This section of LMC3403: Technical Communication is organized around the ideas of community, sustainability, and place-making through an initiative called “The Ray,” a sustainable highway that spans 18 miles along I-85 in West Point and LaGrange, Georgia. The highway currently hosts a solarpowered electric vehicle charging station, a tire safety check station, solar-paved roads, bioswales, right-of-way farming, and pollinator gardens and has plans to expand its sustainable technologies to solar shields, right-of-way solar panels, drones, and more.
This is a content oriented language course that investigates current topic under discussion across Russian culture and media. We will consider Russia’s place in a globalizing world and how its imperial and Soviet pasts and geography shape its current development, addressing problems of gender and social equality and environmental issues in particular. As we do so, we will cover the major components of the first semester of the third-year Russian language curriculum.
This course introduces students to the history, theory and practice of international development. Students will examine the different meanings and objectives of global development, paying particular attention to economic growth, poverty alleviation, inequality reduction, capability enhancement, the defense of human rights and sustainability.
I am in conversation with CARE/Counseling Center to devise materials that could extend these tools beyond the classroom and into the broader Georgia Tech student community. In addition, I intend reach out to a new community partner to explore how we might address the inequalities of mental health and self-care for people of color. I would like to invite the Atlanta-based art-activist group “The Nap Ministry” to give a workshop to the class.
The core objective of the Principles of Macroeconomics course is to familiarize students with how policy makers at the Federal level are thinking about the national economy, its health, the inevitable booms and busts, and what needs to be done to mediate the volatility of business cycle fluctuations.
This course asks how selected educational theories can inform tangible media design to support informed action on environmental challenges. We will ask how to use such approaches to support creativity, engagement, and education on issues such as pollution, waste, and recycling. The goal is to combine physical computing and material design as applied educational technologies to educate and activate response to specific environmental challenges. We will focus on challenges on the Georgia Tech campus and problems we face every day as students or staff.

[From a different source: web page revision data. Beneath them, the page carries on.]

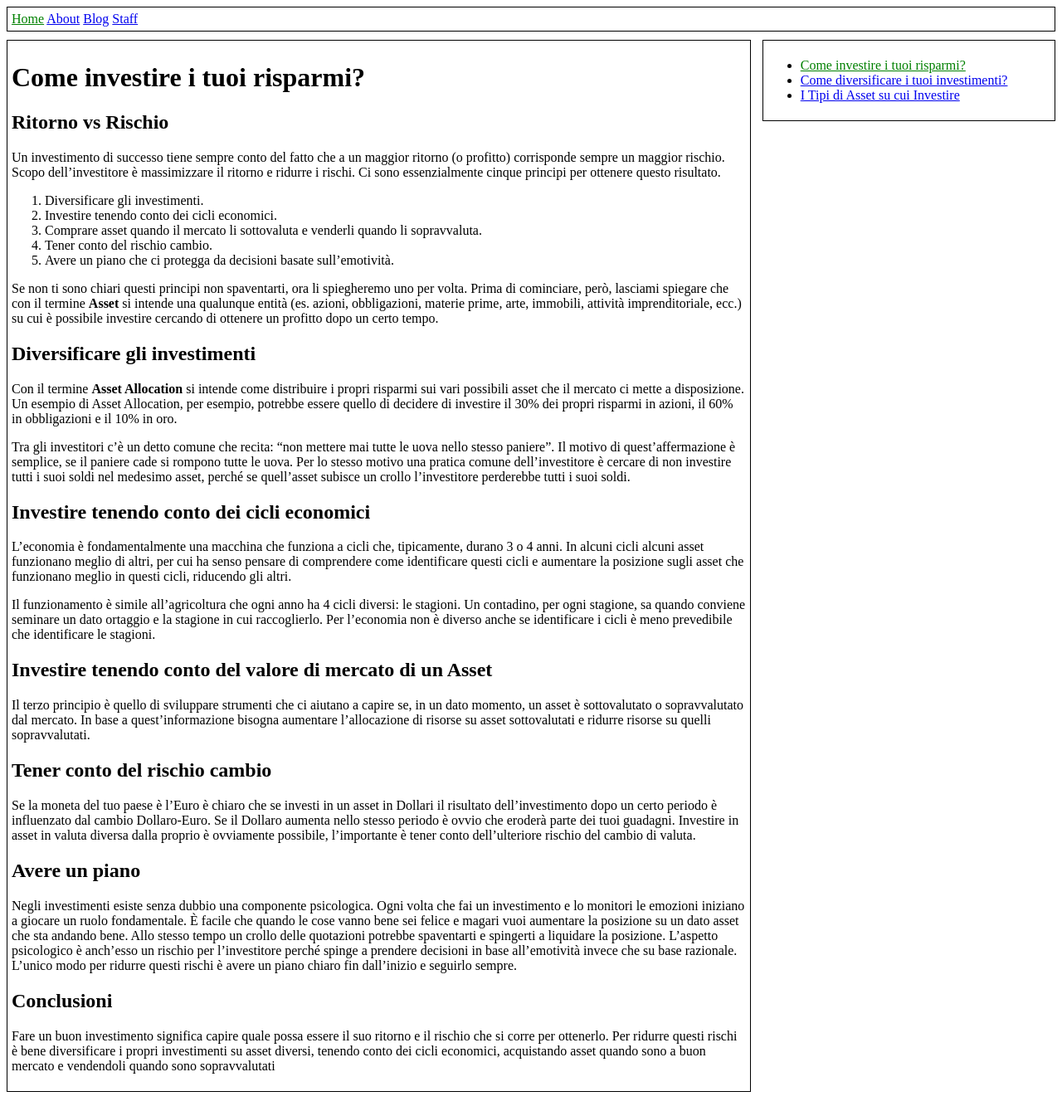
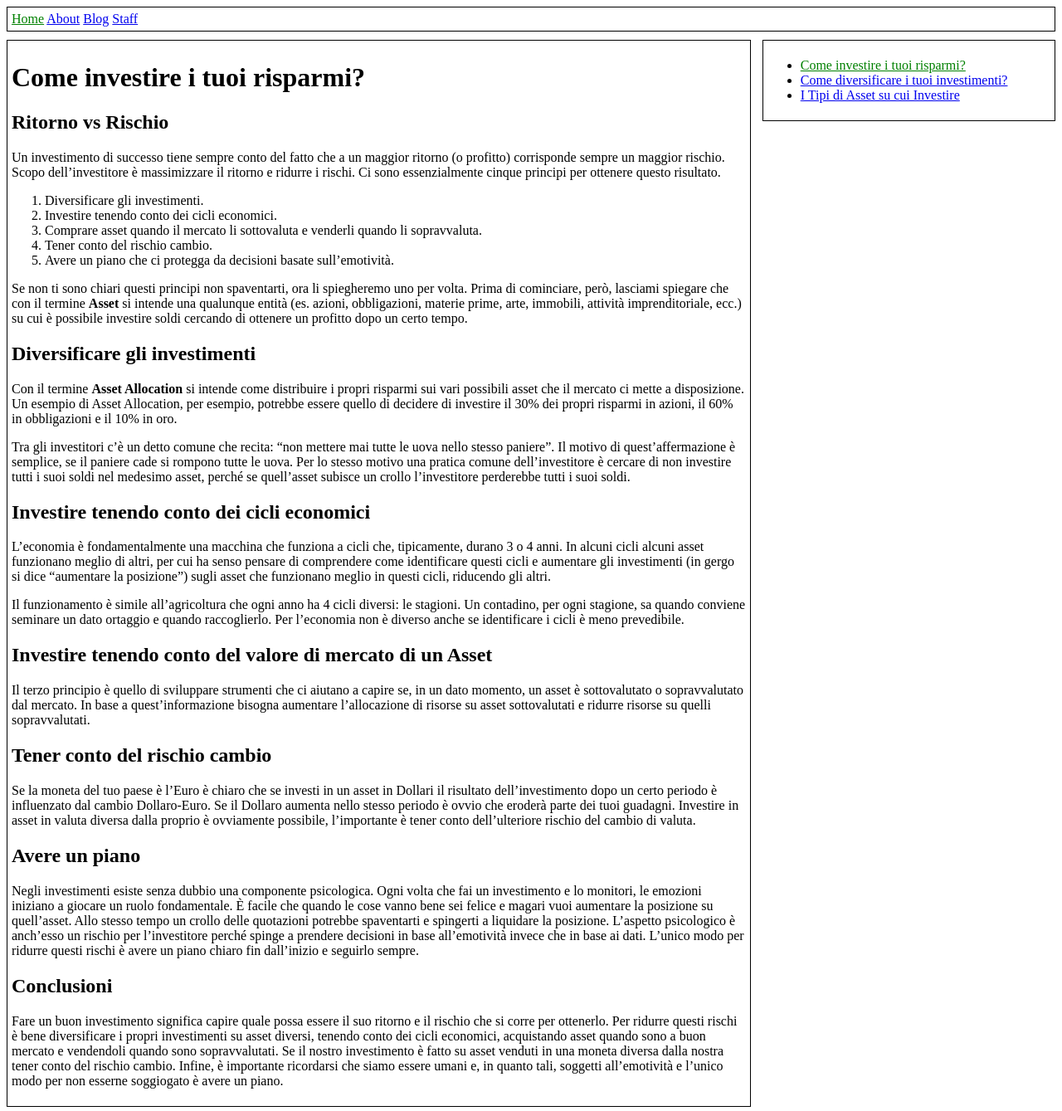
Before and after one commit to sasadangelo/investire, a Jekyll site: the page built from index.md, in a window 1280 px wide. Shown: the whole page at 83% size. Built offline with Jekyll 4.4.1, drawn with Linux system fonts in a browser that asks for light colours.

Commit message:
Update index.md

```diff
--- a/index.md
+++ b/index.md
@@ -17,7 +17,7 @@ Scopo dell'investitore è massimizzare il ritorno e ridurre i rischi. Ci sono es
 
 Se non ti sono chiari questi principi non spaventarti, ora li spiegheremo uno per volta. Prima di cominciare, però, lasciami spiegare che
 con il termine **Asset** si intende una qualunque entità (es. azioni, obbligazioni, materie prime, arte, immobili, attività imprenditoriale, ecc.)
-su cui è possibile investire cercando di ottenere un profitto dopo un certo tempo.
+su cui è possibile investire soldi cercando di ottenere un profitto dopo un certo tempo.
 
 ## Diversificare gli investimenti
 
@@ -32,12 +32,11 @@ medesimo asset, perché se quell'asset subisce un crollo l'investitore perderebb
 ## Investire tenendo conto dei cicli economici
 
 L'economia è fondamentalmente una macchina che funziona a cicli che, tipicamente, durano 3 o 4 anni. In alcuni cicli alcuni asset funzionano meglio
-di altri, per cui ha senso pensare di comprendere come identificare questi cicli e aumentare la posizione sugli asset che funzionano meglio in
-questi cicli, riducendo gli altri.
+di altri, per cui ha senso pensare di comprendere come identificare questi cicli e aumentare gli investimenti (in gergo si dice "aumentare la posizione")
+sugli asset che funzionano meglio in questi cicli, riducendo gli altri.
 
 Il funzionamento è simile all'agricoltura che ogni anno ha 4 cicli diversi: le stagioni. Un contadino, per ogni stagione, sa quando conviene seminare
-un dato ortaggio e la stagione in cui raccoglierlo. Per l'economia non è diverso anche se identificare i cicli è meno prevedibile che identificare
-le stagioni.
+un dato ortaggio e quando raccoglierlo. Per l'economia non è diverso anche se identificare i cicli è meno prevedibile.
 
 ## Investire tenendo conto del valore di mercato di un Asset
 
@@ -52,14 +51,15 @@ Investire in asset in valuta diversa dalla proprio è ovviamente possibile, l'im
 
 ## Avere un piano
 
-Negli investimenti esiste senza dubbio una componente psicologica. Ogni volta che fai un investimento e lo monitori le emozioni iniziano a giocare un
-ruolo fondamentale. È facile che quando le cose vanno bene sei felice e magari vuoi aumentare la posizione su un dato asset che sta andando bene. Allo
+Negli investimenti esiste senza dubbio una componente psicologica. Ogni volta che fai un investimento e lo monitori, le emozioni iniziano a giocare un
+ruolo fondamentale. È facile che quando le cose vanno bene sei felice e magari vuoi aumentare la posizione su quell'asset. Allo
 stesso tempo un crollo delle quotazioni potrebbe spaventarti e spingerti a liquidare la posizione. L'aspetto psicologico è anch'esso un rischio
-per l'investitore perché spinge a prendere decisioni in base all'emotività invece che su base razionale. L'unico modo per ridurre questi rischi è avere
+per l'investitore perché spinge a prendere decisioni in base all'emotività invece che in base ai dati. L'unico modo per ridurre questi rischi è avere
 un piano chiaro fin dall'inizio e seguirlo sempre.
 
 ## Conclusioni
 
 Fare un buon investimento significa capire quale possa essere il suo ritorno e il rischio che si corre per ottenerlo. Per ridurre questi rischi è bene
 diversificare i propri investimenti su asset diversi, tenendo conto dei cicli economici, acquistando asset quando sono a buon mercato e vendendoli quando
-sono sopravvalutati
+sono sopravvalutati. Se il nostro investimento è fatto su asset venduti in una moneta diversa dalla nostra tener conto del rischio cambio. Infine,
+è importante ricordarsi che siamo essere umani e, in quanto tali, soggetti all'emotività e l'unico modo per non esserne soggiogato è avere un piano.
```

Storytelling and Social Change: Russian Literature, Film, and Ethnography
This course investigates the form and contexts of Russian prose, film, and documentary storytelling that challenges norms and seeks social change. Authors will include Tolstoy, Chekhov, Zoshchenko, Tokareva, and Ulitskaya among others. We will also work with Soviet and contemporary films, and ethnographic media, considering through these various forms why storytelling endures as a medium for transforming people and environments.
What new cultures of computing are needed for the Anthropocene? How can we re-design the invention, consumption, and use of computing amid climate change? What are responsible futures of computing in times of environmental upheaval? In this project studio course, we will draw on methods and theories from design, art, the humanities and social sciences to critically re-imagine computing in the Anthropocene.
The Shape of the City: Gentrification and Culture in Atlanta and America
Gentrification—the economic and cultural “revitalization” of American cities--has been, for better or worse, the defining feature of urban life in the twentyfirst century. As late as the 1990s, the “inner city” was often portrayed in journalism and popular culture as a decaying, crime-ridden ghetto; now it is often seen as a booming, culturally vibrant, economically desirable playground for hipsters and creatives—at least those who can afford it. How did this happen? Is it good or bad? Can gentrification go on forever?